Mr. Barlow then underwent a 9-month long security investigation involving numerous allegations levied against him by his superiors in the Office of Secretary of Defense, all of which were found to be false.


In March of 1990, Mr. Barlow then had his security clearance restored and remained in a series of temporary assignments until February 1992, when he then resigned under duress.


At the time of his separation from government service, Mr. Barlow had completed 8 years of government service.


Mr. Barlow’s temporary loss of his security clearance and personnel actions against him damaged his reputation and left him unable to find suitable employment inside the Government.


For the next 15 years, Mr. Barlow continued to serve his country as a consultant to the intelligence and law enforcement communities working on complex counterintelligence and counter-proliferation operations without the benefits he would have had if he had continued as a Federal employee.


In 1998, a Private Relief Bill (S. 2274, 105th Congress) was introduced to provide compensation to Mr. Barlow.

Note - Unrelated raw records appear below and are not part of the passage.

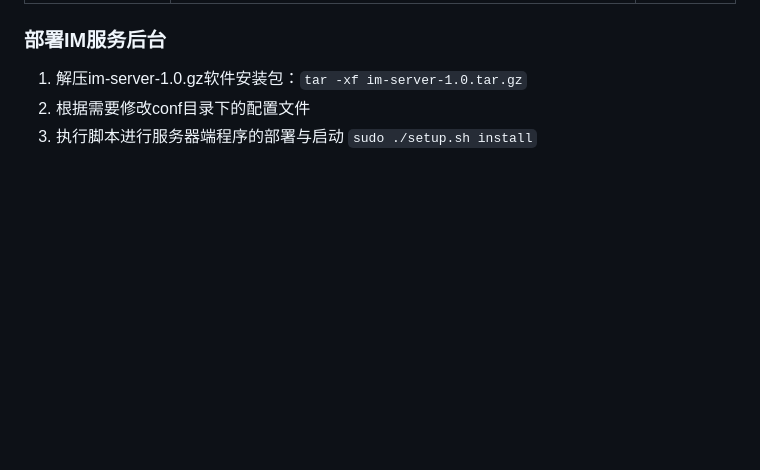
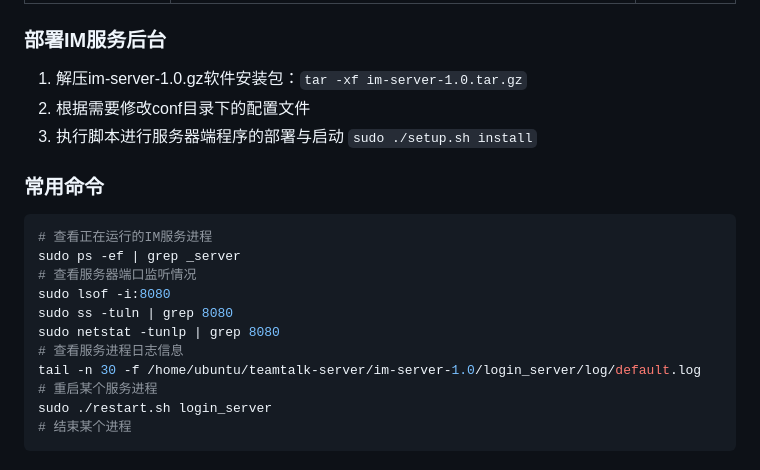
Before and after one commit to Polaris-hzn8/teamtalk-server, a Markdown page: doc/1.项目部署.md, the part around the change. Drawn GitHub-style; blank space fills up the shorter version.

````diff
--- a/doc/1.项目部署.md
+++ b/doc/1.项目部署.md
@@ -258,3 +258,19 @@ sudo ./ttopen.sh install
 1. 解压im-server-1.0.gz软件安装包：`tar -xf im-server-1.0.tar.gz`
 2. 根据需要修改conf目录下的配置文件
 3. 执行脚本进行服务器端程序的部署与启动 `sudo ./setup.sh install`
+
+### 常用命令
+
+```shell
+# 查看正在运行的IM服务进程
+sudo ps -ef | grep _server
+# 查看服务器端口监听情况
+sudo lsof -i:8080
+sudo ss -tuln | grep 8080
+sudo netstat -tunlp | grep 8080
+# 查看服务进程日志信息
+tail -n 30 -f /home/ubuntu/teamtalk-server/im-server-1.0/login_server/log/default.log
+# 重启某个服务进程
+sudo ./restart.sh login_server
+# 结束某个进程
+```
````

On October 5, 1998, the Senate passed S. Res. 256, which referred the bill to the Court of Federal Claims instructing the court to advise the Congress as to the nature, extent, and character of the claim for compensation referred to in such bill as a legal or equitable claim against the United States or a gratuity.


With Senate Resolution 256, the Senate recognized the importance of protecting Federal employees who inform Congress of Executive Branch distortions of the truth and other wrongdoing.


On March 6, 2000, the Government filed a protective order under the state secrets privilege for documents requested under discovery by Mr. Barlow relating to the Pakistan nuclear program.


The documents denied under the state secret privilege were documents that Mr. Barlow had official access to prior to the loss of clearance.


The documents denied under the state secrets privilege were subpoenaed by Mr. Barlow to substantiate the allegations he originally made regarding his claim of false testimony of Government officials to Congress on the Pakistan nuclear weapons program and the actions taken against him.


The evidence withheld from the Court as a result of the state secrets privilege included significant, sworn statements from a number of senior intelligence, Department of State, and Department of Defense officials corroborating Mr. Barlow's charges of Executive Branch wrongdoing.


As a result of the use of the state secrets privilege, Mr. Barlow and the United States Court of Federal Claims did not have access to evidence and information necessary to evaluate the key information relating to the merits of Mr. Barlow's case and accurately report its findings to the Senate.


Since Mr. Barlow's separation from government service in 1992, five Senate and five House committees have intervened in support of Mr. Barlow's case on a bipartisan basis, and investigations by the Central Intelligence Agency, State Department Inspectors General, and the Government Accountability Office have corroborated Mr. Barlow's findings or found that personnel actions were taken against him in reprisal.


Richard Barlow is recognized for his patriotism and service to his country.


Compensation of certain losses


In general

The Secretary of the Treasury shall pay, out of any money in the Treasury not otherwise appropriated, to Richard M. Barlow of Bozeman, Montana, the sum of $1,900,000 for the losses incurred by Richard M. Barlow relating to and as a direct consequence of personnel and security actions taken by the Department of Defense beginning on August 4th, 1989.


No inference of liability

Nothing in this section shall be construed as an inference of liability on the part of the United States.


No agents and attorneys fees

None of the payment authorized by this section may be paid to or received by any agent or attorney for any services rendered in connection with obtaining such payment. Any person who violates this subsection shall be guilty of a misdemeanor and shall be subject to a fine in the amount provided in title 18, United States Code.


Non-taxability of payment

The payment authorized by this section is in partial reimbursement for losses incurred by Richard Barlow as a result of the personnel actions taken by the Department of Defense and is not subject to Federal, State, or local income taxation.